▶ _Task prompt_
Every entry is to be returned as it stands, apart from the pictures.

•••••

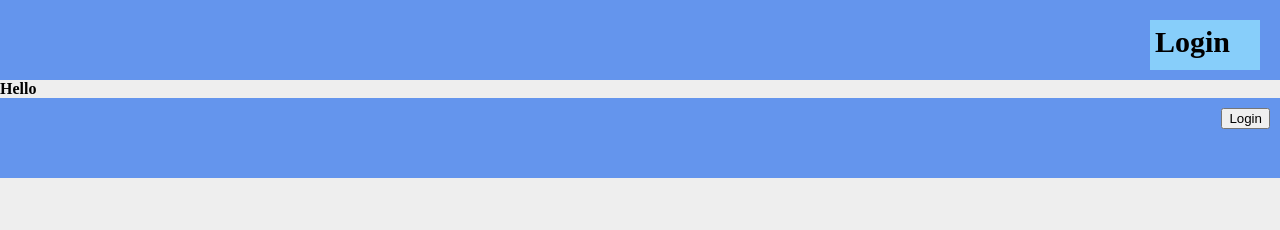
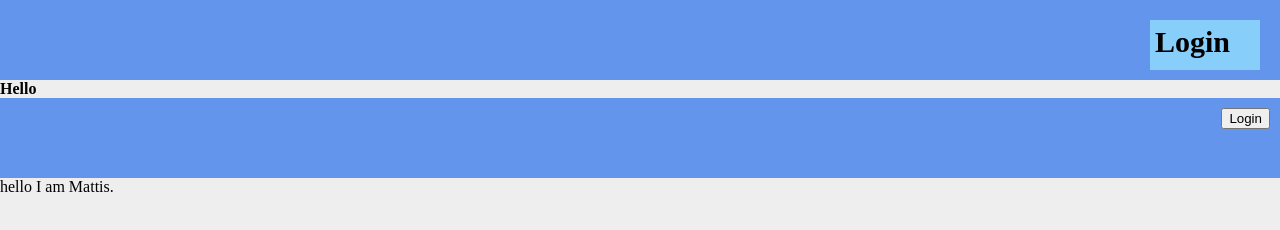
Before and after one commit to Tonyrj3268/MIS_HW_G6, a plain HTML site: page index.html in a window 1280 px wide. Drawn offline with Linux system fonts and the light colour scheme.

Commit message:
hello i am MATTIS

```diff
--- a/index.html
+++ b/index.html
@@ -22,6 +22,6 @@
     <div style="font-weight: bold;">Hello</div>
     <div class="topblock"><button id="loginbtn">Login</button></div>
 
-
+    hello I am Mattis.
 </body>
 </html>
```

•••••

▶ _Task result_
Before and after one commit to Tonyrj3268/MIS_HW_G6, a plain HTML site: page index.html in a window 1280 px wide. Drawn offline with Linux system fonts and the light colour scheme.

Commit message:
hello i am MATTIS

```diff
--- a/index.html
+++ b/index.html
@@ -22,6 +22,6 @@
     <div style="font-weight: bold;">Hello</div>
     <div class="topblock"><button id="loginbtn">Login</button></div>
 
-
+    hello I am Mattis.
 </body>
 </html>
```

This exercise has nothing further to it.